Yeah, and one other thing I’d add as well is that, if I had tried to start this five years ago, I don’t think I knew myself or I was strong enough with my subject matter expertise, like revenue cycle, to start a business like this, as much as I would have wanted to. And then Adam is just an amazing software engineer. So he’s probably always had the chops to do this. But I would also, you know, look within yourself and be like, hey, am I ready? Am I an expert in my field, where I can really command attention for my idea and get something going. And when I hire employees, they trust my decisions. And so maybe you’re just super convincing. You don’t need the subject matter expertise. But I found that that really helped.
Julie Yoo 29:17
Excellent advice. Well Chris, it’s a shame that you and I didn’t meet at a cocktail party earlier because I love talking about revenue cycle at cocktail parties. So, but thanks so much for spending the time with us here. One last very, very important question. Where does the name Turquoise Health come from?
Chris Severn 29:32
Yeah, so Turquoise is a street that my fiance lived on when we came up with Turquoise and it ends in San Diego at the water, and the water is very, it’s the clearest water in San Diego. You can see the bottom, so I always pictured the ocean, seeing the bottom, transparency, prices. It happens that it’s not the easiest word to spell and then someone let us know well after the founding of Turquoise that it’s an opaque mineral. And so, you know, transparency of the gem is not there. But we like to say we’re removing opacity from healthcare. So yeah, that’s where Turquoise came from.
Julie Yoo 30:08
Very poetic and profound. Excellent.
Chris Severn 30:12
Not a mineralogist.
Julie Yoo 30:13

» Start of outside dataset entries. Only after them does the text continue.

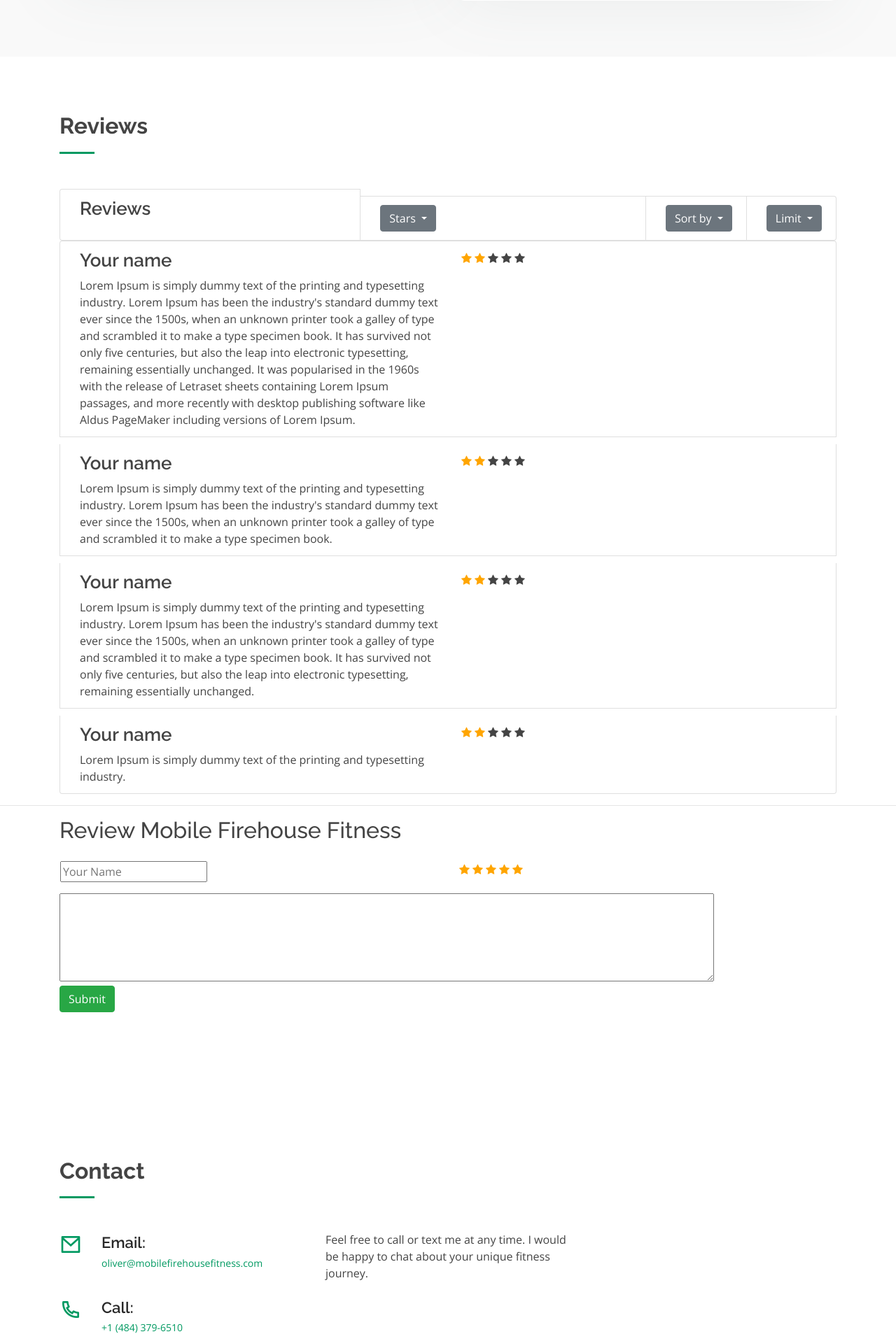
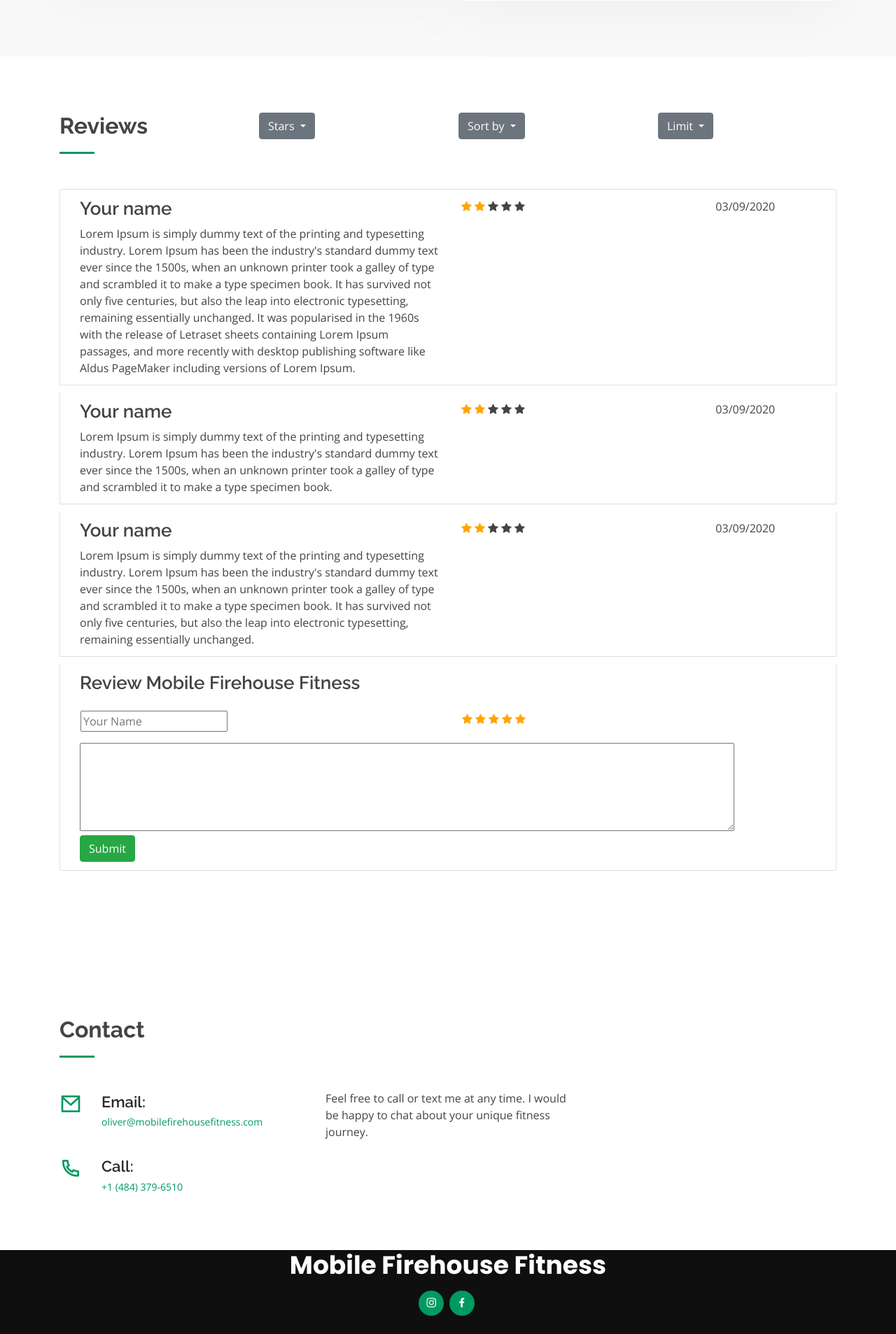
Before and after one commit to naveenailawadi/MobileFirehouseFitness, a Flask app: page / in a window 1280 px wide. Shown: the part 3660-5567 px from the top of the page at 70% size. Run offline with Flask 2, Linux system fonts and the light colour scheme; some libraries are stand-ins or nearby versions.

Commit message:
change minor

```diff
--- a/website/templates/home.html
+++ b/website/templates/home.html
@@ -14,7 +14,8 @@
         <h2>
           Training reimagined
         </h2>
-      <a href="https://m.facebook.com/story.php?story_fbid=10223292304045507&id=1522116146" class="play-btn mb-4 vbox-item" target="_blank"></a>
+        <a href="https://m.facebook.com/story.php?story_fbid=10223292304045507&id=1522116146"
+          class="play-btn mb-4 vbox-item" target="_blank"></a>
       </div>
     </div>
   </div>
@@ -232,11 +233,13 @@
             <div class="testimonial-image col-lg-6">
               <ul>
                 <li>I’m 59 years old and in better shape than when I was 39!</li>
-                    <li>Working out with Oliver has helped me achieve my fitness goals. Plus he plays the best music in the Lehigh Valley!</li>
+                <li>Working out with Oliver has helped me achieve my fitness goals. Plus he plays the best music in the
+                  Lehigh Valley!</li>
               </ul>
             </div>
             <div class="col-lg-6">
-                  <img class="image testimonial-image col-lg-12 order-1 order-lg-2" src="{{url_for('static', filename='assets/img/home/testimonials/runner.jpg')}}">
+              <img class="image testimonial-image col-lg-12 order-1 order-lg-2"
+                src="{{url_for('static', filename='assets/img/home/testimonials/runner.jpg')}}">
             </div>
           </div>
         </div>
@@ -247,13 +250,17 @@
           <div class="row">
             <div class="col-lg-6">
               <ul>
-                    <li>I am the owner of the Victory Firehouse and was thrilled to train with my friends by Oliver, owner of Mobile Firehouse Fitness, 3-4 times per week for the past several years in the Firehouse gym.</li>
-                    <li>Due to COVID, we now work out with Oliver in my man cave at home or in my driveway with his mobile van.</li>
-                    <li>As an avid golfer, biker, and hiker, Oliver does a great job of mixing up our workouts for core, balance, and strength.</li>
+                <li>I am the owner of the Victory Firehouse and was thrilled to train with my friends by Oliver, owner
+                  of Mobile Firehouse Fitness, 3-4 times per week for the past several years in the Firehouse gym.</li>
+                <li>Due to COVID, we now work out with Oliver in my man cave at home or in my driveway with his mobile
+                  van.</li>
+                <li>As an avid golfer, biker, and hiker, Oliver does a great job of mixing up our workouts for core,
+                  balance, and strength.</li>
               </ul>
             </div>
             <div class="col-lg-6">
-                  <img class="image testimonial-image col-lg-12 order-1 order-lg-2" src="{{url_for('static', filename='assets/img/home/testimonials/mike_gausling.jpg')}}">
+              <img class="image testimonial-image col-lg-12 order-1 order-lg-2"
+                src="{{url_for('static', filename='assets/img/home/testimonials/mike_gausling.jpg')}}">
             </div>
           </div>
         </div>
@@ -266,31 +273,58 @@
 <section class="about" id="reviews">
   <div class="container">
     <div class="section-title">
+      <div class="row">
+        <div class="col">
           <h2>
             Reviews
           </h2>
         </div>
-    <div class="content">
-      <ul class="list-group list-group-horizontal">
-        <li class="list-group-item flex-fill">
-          <h3>Reviews</h3>
-        </li>
-        <li class="list-group-item flex-fill">
+        <div class="col">
           <div class="dropdown">
             <button class="btn btn-secondary dropdown-toggle" type="button" id="dropdownMenuButton"
               data-toggle="dropdown" aria-haspopup="true" aria-expanded="false">
               Stars
             </button>
             <div class="dropdown-menu" aria-labelledby="dropdownMenuButton">
-              <a class="dropdown-item" href="#">5</a>
-              <a class="dropdown-item" href="#">4</a>
-              <a class="dropdown-item" href="#">3</a>
-              <a class="dropdown-item" href="#">2</a>
-              <a class="dropdown-item" href="#">1</a>
+              <a class="dropdown-item" href="#">
+                <span class="fa fa-star checked"></span>
+                <span class="fa fa-star checked"></span>
+                <span class="fa fa-star checked"></span>
+                <span class="fa fa-star checked"></span>
+                <span class="fa fa-star checked"></span>
+              </a>
+              <a class="dropdown-item" href="#">
+                <span class="fa fa-star checked"></span>
+                <span class="fa fa-star checked"></span>
+                <span class="fa fa-star checked"></span>
+                <span class="fa fa-star checked"></span>
+                <span class="fa fa-star"></span>
+              </a>
+              <a class="dropdown-item" href="#">
+                <span class="fa fa-star checked"></span>
+                <span class="fa fa-star checked"></span>
+                <span class="fa fa-star checked"></span>
+                <span class="fa fa-star"></span>
+                <span class="fa fa-star"></span>
+              </a>
+              <a class="dropdown-item" href="#">
+                <span class="fa fa-star checked"></span>
+                <span class="fa fa-star checked"></span>
+                <span class="fa fa-star"></span>
+                <span class="fa fa-star"></span>
+                <span class="fa fa-star"></span>
+              </a>
+              <a class="dropdown-item" href="#">
+                <span class="fa fa-star checked"></span>
+                <span class="fa fa-star"></span>
+                <span class="fa fa-star"></span>
+                <span class="fa fa-star"></span>
+                <span class="fa fa-star"></span>
+              </a>
             </div>
           </div>
-        </li>
-        <li class="list-group-item">
+        </div>
+        <div class="col">
           <div class="dropdown">
             <button class="btn btn-secondary dropdown-toggle" type="button" id="dropdownMenuButton"
               data-toggle="dropdown" aria-haspopup="true" aria-expanded="false">
@@ -302,8 +336,8 @@
               <a class="dropdown-item" href="#">Worst</a>
             </div>
           </div>
-        </li>
-        <li class="list-group-item">
+        </div>
+        <div class="col">
           <div class="dropdown">
             <button class="btn btn-secondary dropdown-toggle" type="button" id="dropdownMenuButton"
               data-toggle="dropdown" aria-haspopup="true" aria-expanded="false">
@@ -316,12 +350,14 @@
               <a class="dropdown-item" href="#">50</a>
             </div>
           </div>
-        </li>
-      </ul>
+        </div>
+      </div>
+    </div>
+    <div class="content">
       <ul class="list-group">
         <li class="list-group-item">
           <div class="row">
-            <div class="col">
+            <div class="col-6">
               <h3>Your name</h3>
               <p>
                 <span>
@@ -334,18 +370,19 @@
                 </span>
               </p>
             </div>
-            <div class="col">
+            <div class="col-4">
               <span class="fa fa-star checked"></span>
               <span class="fa fa-star checked"></span>
               <span class="fa fa-star"></span>
               <span class="fa fa-star"></span>
               <span class="fa fa-star"></span>
             </div>
+            <div class="col-2">03/09/2020</div>
           </div>
         </li>
         <li class="list-group-item">
           <div class="row">
-            <div class="col">
+            <div class="col-6">
               <h3>Your name</h3>
               <p>
                 <span>
@@ -355,18 +392,19 @@
                 </span>
               </p>
             </div>
-            <div class="col">
+            <div class="col-4">
               <span class="fa fa-star checked"></span>
               <span class="fa fa-star checked"></span>
               <span class="fa fa-star"></span>
               <span class="fa fa-star"></span>
               <span class="fa fa-star"></span>
             </div>
+            <div class="col-2">03/09/2020</div>
           </div>
         </li>
         <li class="list-group-item">
           <div class="row">
-            <div class="col">
+            <div class="col-6">
               <h3>Your name</h3>
               <p>
                 <span>
@@ -377,43 +415,24 @@
                 </span>
               </p>
             </div>
-            <div class="col">
+            <div class="col-4">
               <span class="fa fa-star checked"></span>
               <span class="fa fa-star checked"></span>
               <span class="fa fa-star"></span>
               <span class="fa fa-star"></span>
               <span class="fa fa-star"></span>
             </div>
+            <div class="col-2">03/09/2020</div>
           </div>
         </li>
         <li class="list-group-item">
           <div class="row">
             <div class="col">
-              <h3>Your name</h3>
-              <p>
-                <span>
-                  Lorem Ipsum is simply dummy text of the printing and typesetting industry.
-                </span>
-              </p>
-            </div>
-            <div class="col">
-              <span class="fa fa-star checked"></span>
-              <span class="fa fa-star checked"></span>
-              <span class="fa fa-star"></span>
-              <span class="fa fa-star"></span>
-              <span class="fa fa-star"></span>
+              <h3>Review Mobile Firehouse Fitness</h3>
             </div>
           </div>
-        </li>
-      </ul>
-    </div>
-  </div>
-  <hr />
-  <div class="container">
-    <div class="second-title">
-      <h2>Review Mobile Firehouse Fitness</h2>
-    </div>
-    <div class="row-content">
+          <div class="row">
+            <div class="col">
               <form action="">
                 <div class="row">
                   <div class="col p-3">
@@ -438,6 +457,10 @@
                   </div>
                 </div>
               </form>
+            </div>
+          </div>
+        </li>
+      </ul>
     </div>
   </div>
 </section>
```
Lines whose indentation alone changed are shown as unchanged.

Yeah, that’s awesome. Well, thanks again so much, Chris, for sharing your insights. I’m sure they’ll be super valuable to the founders out there who are listening.
Chris Severn 30:20
Of course, thanks for chatting. Until next time.